For a particular rolling temperature, the work piece is manually transported from the CRW-machine and put into the feeding unit of the reheating station. The temperature distribution is measured and the output power used for reheating is set by the operator. The work piece is moved in into the defined position within the inductor and the reheating starts. After a defined heating time (10 sec) the generator is switched off and the work piece is taken out from the inductor. The temperature is measured and the work piece can be transported into the press.

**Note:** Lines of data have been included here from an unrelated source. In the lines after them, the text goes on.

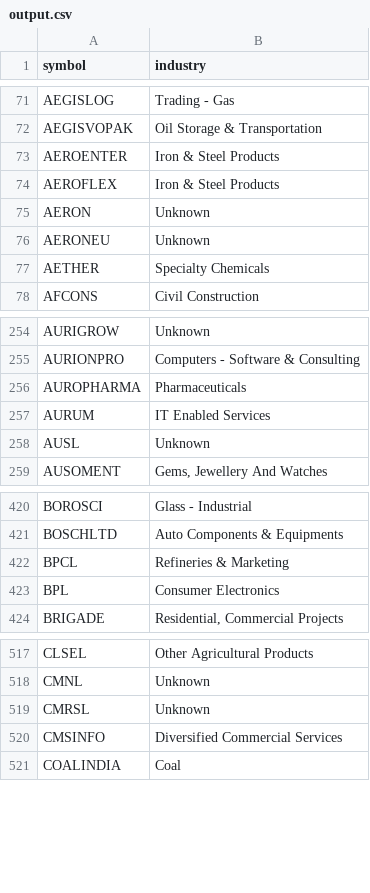
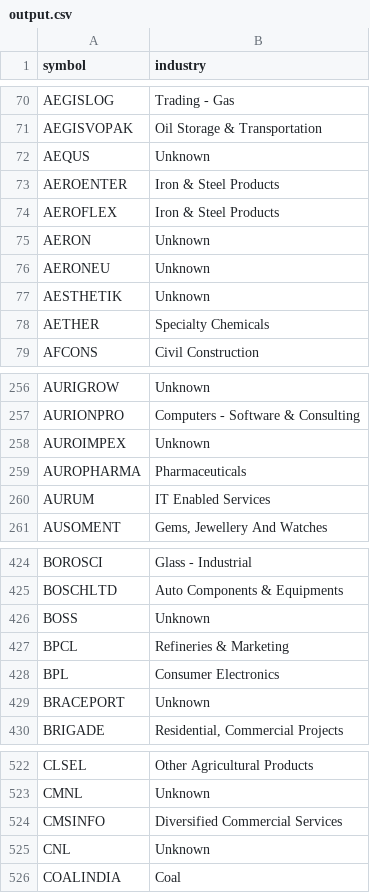
Before and after one commit to websivasankar/stockscreener-dashboard, a CSV file: output.csv, drawn as a sheet; only a part is shown, gaps mark what is left out; removed rows and columns are numbered as before the commit, all else as after; the diff covers the shown part only; the diff names each change by its address in the sheet, - before the commit and + after, or states it on an @@ line.

```diff
--- a/output.csv
+++ b/output.csv
+row 72: AEQUS | Unknown
+row 77: AESTHETIK | Unknown
+row 258: AUROIMPEX | Unknown
-row 258: AUSL | Unknown
+row 426: BOSS | Unknown
+row 429: BRACEPORT | Unknown
-row 519: CMRSL | Unknown
+row 525: CNL | Unknown
```
Also changed, not shown: 28 added rows, 41 removed rows and 3 edited cells elsewhere in this file, 10 other files.
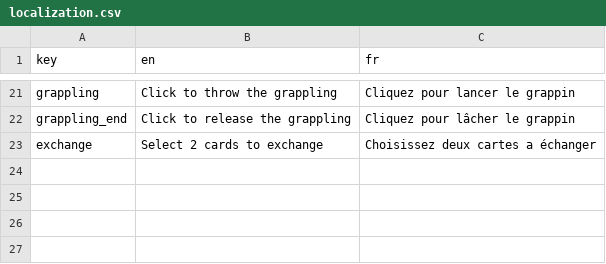
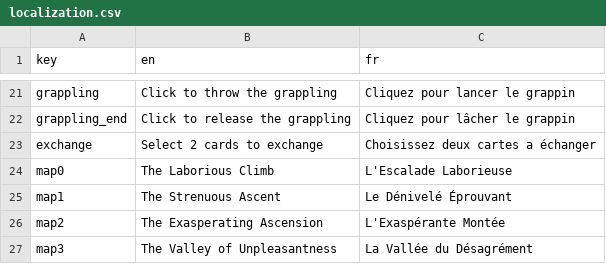
Before and after one commit to Sergueille/CluelessAlpinists, a CSV file: Assets/Resources/localization.csv, drawn as a sheet; only a part is shown, gaps mark what is left out.

Commit message:
Fixed map names localization

```diff
--- a/Assets/Resources/localization.csv
+++ b/Assets/Resources/localization.csv
@@ -23 +23,5 @@
 "exchange","Select 2 cards to exchange","Choisissez deux cartes a échanger"
+"map0","The Laborious Climb","L'Escalade Laborieuse"
+"map1","The Strenuous Ascent","Le Dénivelé Éprouvant"
+"map2","The Exasperating Ascension","L'Exaspérante Montée"
+"map3","The Valley of Unpleasantness","La Vallée du Désagrément"
```
Also changed, not shown: 4 other files.
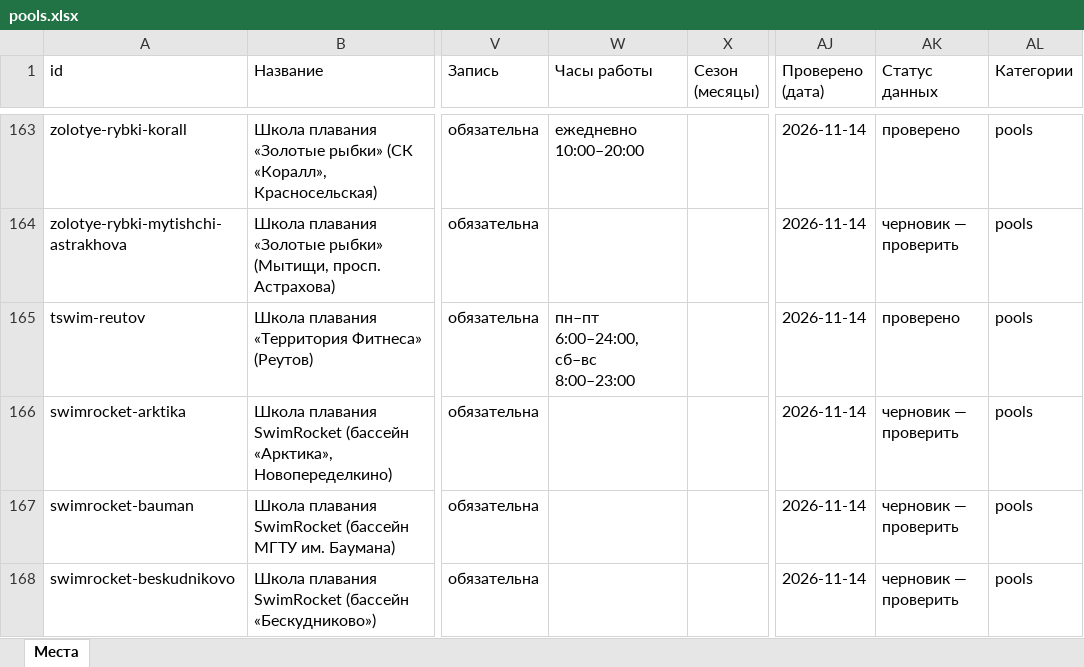
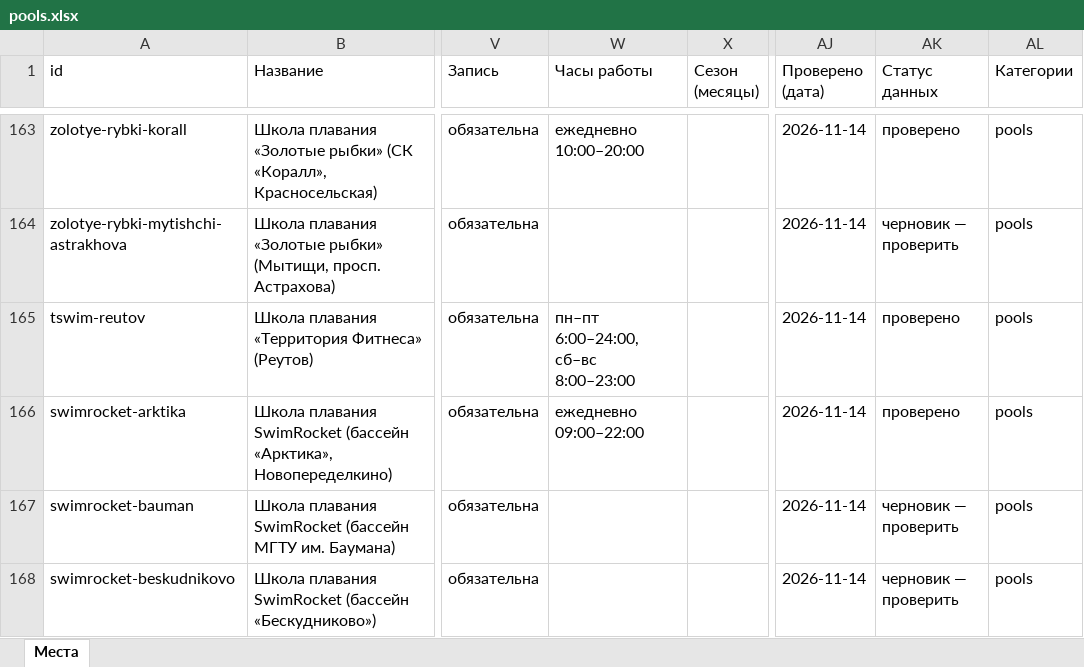
Before and after one commit to vadimsurov-apps/kudapoiti-data, an Excel workbook: data/parts/pools.xlsx, sheet Места, drawn as a sheet; only a part is shown, gaps mark what is left out; values as stored, in another font and other column widths than the file's, no borders; the diff names each change by its address in the sheet, - before the commit and + after, or states it on an @@ line.

```diff
--- a/data/parts/pools.xlsx (sheet Места)
+++ b/data/parts/pools.xlsx (sheet Места)
-W166 (Часы работы): (empty)
+W166 (Часы работы): ежедневно 09:00–22:00
-AK166 (Статус данных): черновик — проверить
+AK166 (Статус данных): проверено
```
Also changed, not shown: data/kuda-poiti-mesta.xlsx, data/parts/creative.xlsx, 4 other files.
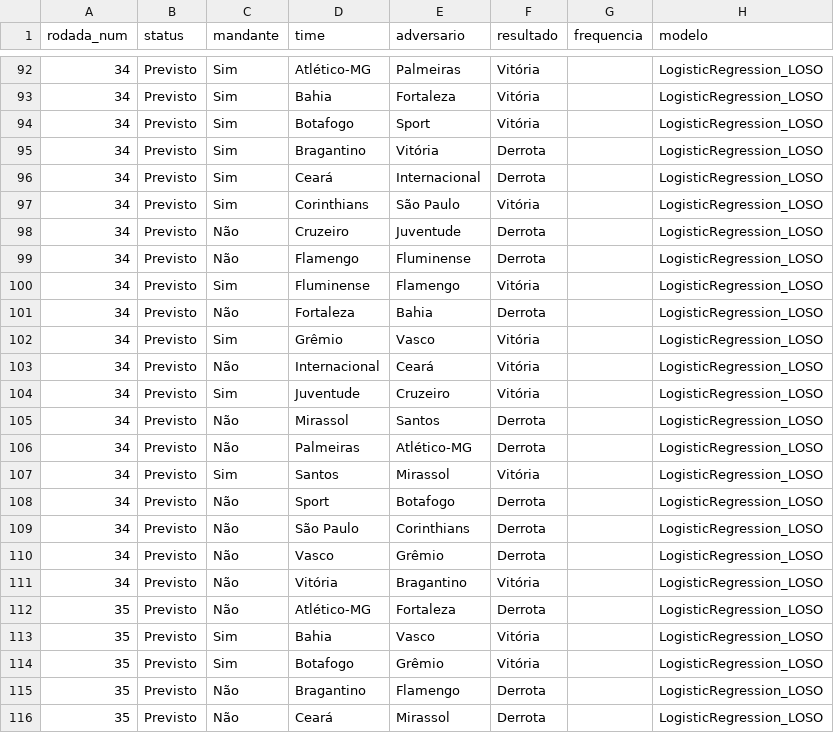
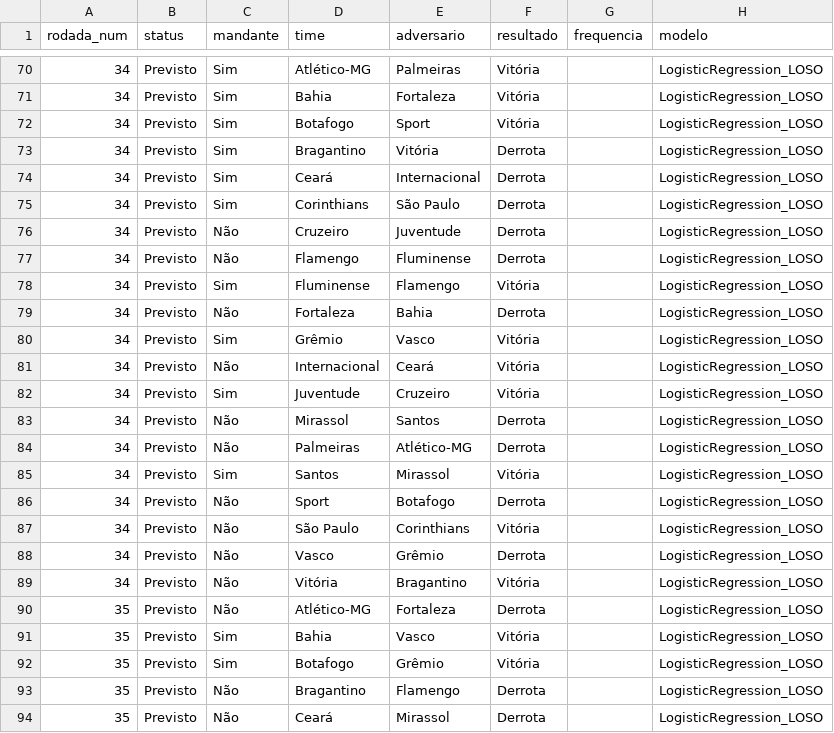
Before and after one commit to betoschneider/brasileirao, a CSV file: app/partidas-modelos.csv, drawn as a sheet; only a part is shown, gaps mark what is left out; the diff covers the shown part only.

```diff
--- a/app/partidas-modelos.csv
+++ b/app/partidas-modelos.csv
@@ -96,3 +74,3 @@ rodada_num,status,mandante,time,adversario,resultado,frequencia,modelo
 34,Previsto,Sim,Ceará,Internacional,Derrota,,LogisticRegression_LOSO
-34,Previsto,Sim,Corinthians,São Paulo,Vitória,,LogisticRegression_LOSO
+34,Previsto,Sim,Corinthians,São Paulo,Derrota,,LogisticRegression_LOSO
 34,Previsto,Não,Cruzeiro,Juventude,Derrota,,LogisticRegression_LOSO
@@ -108,3 +86,3 @@ rodada_num,status,mandante,time,adversario,resultado,frequencia,modelo
 34,Previsto,Não,Sport,Botafogo,Derrota,,LogisticRegression_LOSO
-34,Previsto,Não,São Paulo,Corinthians,Derrota,,LogisticRegression_LOSO
+34,Previsto,Não,São Paulo,Corinthians,Vitória,,LogisticRegression_LOSO
 34,Previsto,Não,Vasco,Grêmio,Derrota,,LogisticRegression_LOSO
```
Also changed, not shown: 22 removed rows elsewhere in this file, app/tabela-evolucao-modelos.csv, app/times-stats.csv, 2 other files.
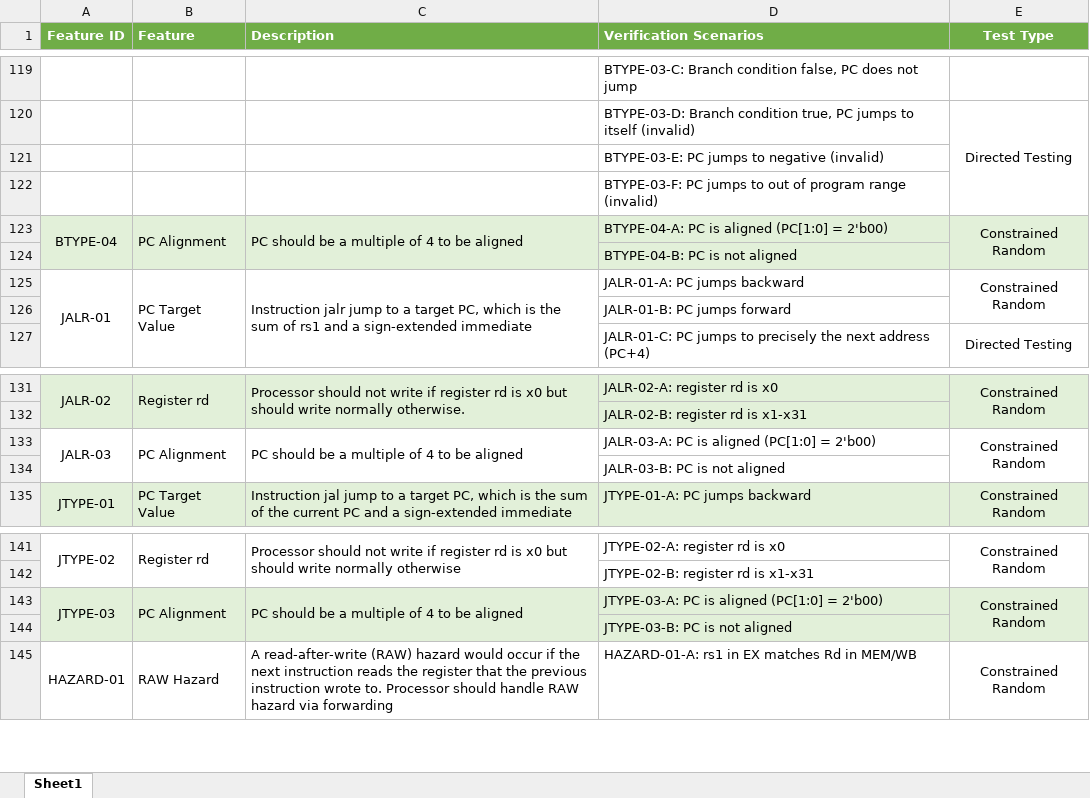
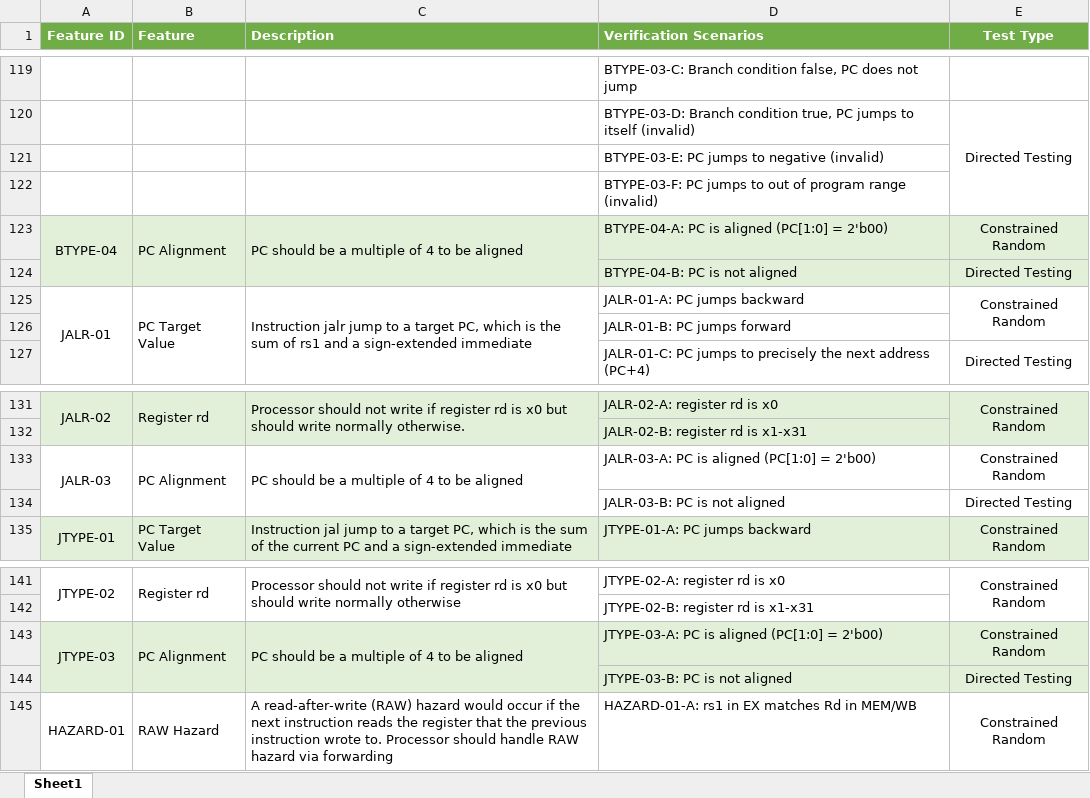
Before and after one commit to niumuzhi2004/risc-v-uvc, an Excel workbook: docs/Verification_Plan.xlsx, sheet Sheet1, drawn as a sheet; only a part is shown, gaps mark what is left out; values as stored, in another font and other column widths than the file's, no borders; the diff names each change by its address in the sheet, - before the commit and + after, or states it on an @@ line.

Commit message:
updated verification plan

```diff
--- a/docs/Verification_Plan.xlsx (sheet Sheet1)
+++ b/docs/Verification_Plan.xlsx (sheet Sheet1)
-E123:E124 merged
-E124 (Test Type): (empty)
+E124 (Test Type): Directed Testing
-E133:E134 merged
-E134 (Test Type): (empty)
+E134 (Test Type): Directed Testing
-E143:E144 merged
-E144 (Test Type): (empty)
+E144 (Test Type): Directed Testing
```
Also changed, not shown: 1 other file.
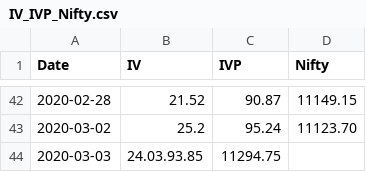
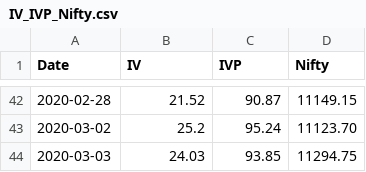
Before and after one commit to anirbanghoshsbi/data, a CSV file: IV_IVP_Nifty.csv, drawn as a sheet; only a part is shown, gaps mark what is left out.

Commit message:
Update IV_IVP_Nifty.csv

```diff
--- a/IV_IVP_Nifty.csv
+++ b/IV_IVP_Nifty.csv
@@ -43,2 +43,2 @@ Date,IV,IVP,Nifty
 2020-03-02,25.2,95.24,11123.70
-2020-03-03,24.03.93.85,11294.75
+2020-03-03,24.03,93.85,11294.75
```
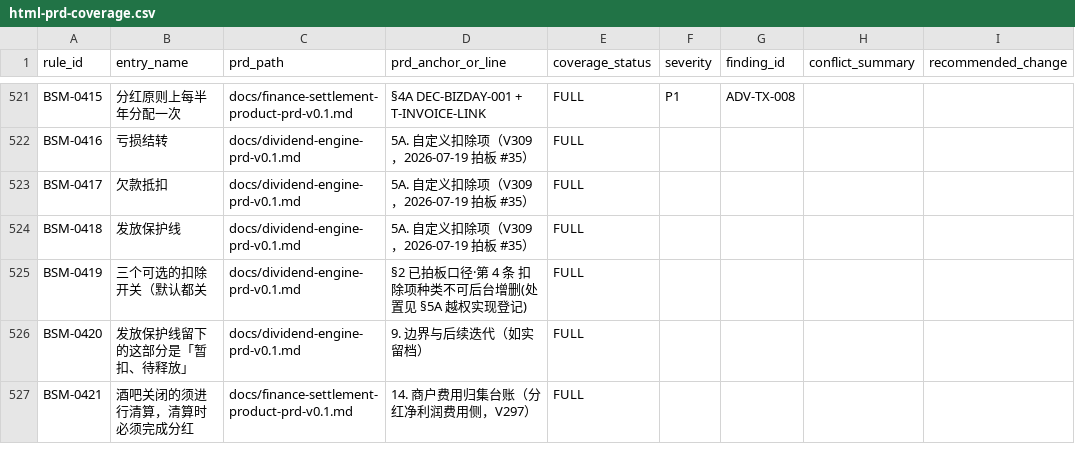
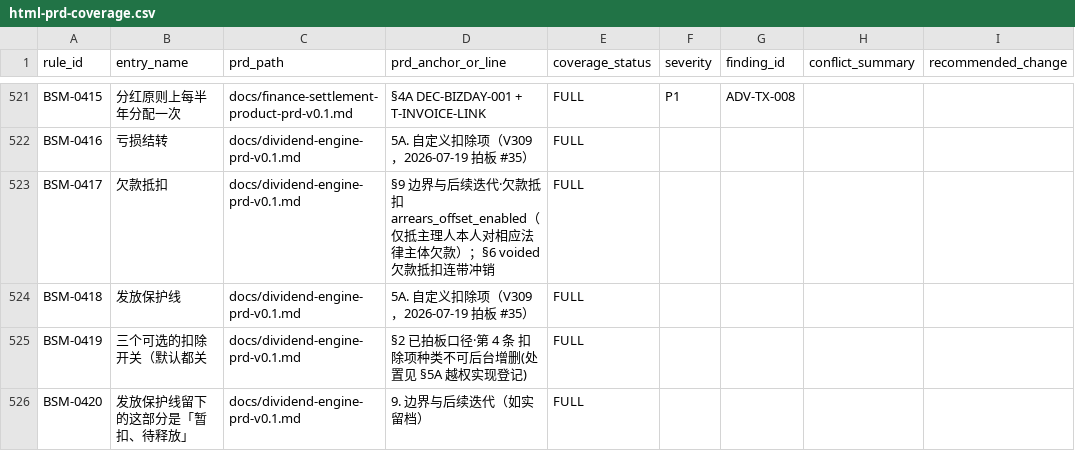
Before and after one commit to jxh1979/mall, a CSV file: docs/prd-audit/html-prd-coverage.csv, drawn as a sheet; only a part is shown, gaps mark what is left out; the shorter side is filled out with more unchanged rows; the diff covers the shown part only; the diff names each change by its address in the sheet, - before the commit and + after, or states it on an @@ line.

```diff
--- a/docs/prd-audit/html-prd-coverage.csv
+++ b/docs/prd-audit/html-prd-coverage.csv
-D523 (prd_anchor_or_line): 5A. 自定义扣除项（V309，2026-07-19 拍板 #35）
+D523 (prd_anchor_or_line): §9 边界与后续迭代·欠款抵扣 arrears_offset_enabled（仅抵主理人本人对相应法律主体欠款）；§6 voided 欠款抵扣连带冲销
```
Also changed, not shown: 7 edited cells elsewhere in this file, 2 other files.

A decrease of temperature from the common hot forging temperature field to warm temperatures increases the forming force and consequently the power consumption of the CWR-machine. Furthermore, the power consumption of the rolling machine depends from the rolling speed: The maximum power consumption at a rolling speed of 12 min-1 is 60 kW and the maximum power consumption at rolling speed 16 min-1 is 40 kW. All work pieces at 1220 and 970 °C are rolled successfully and the maximum power consumption of the CWR-machine is around the limit. At 900, 880 and 850 °C the maximum power consumption is detached above the limit, because of blocking of the tools. These peaks of the power measurement are up to 25 kW higher than the maximum power consumption/limit.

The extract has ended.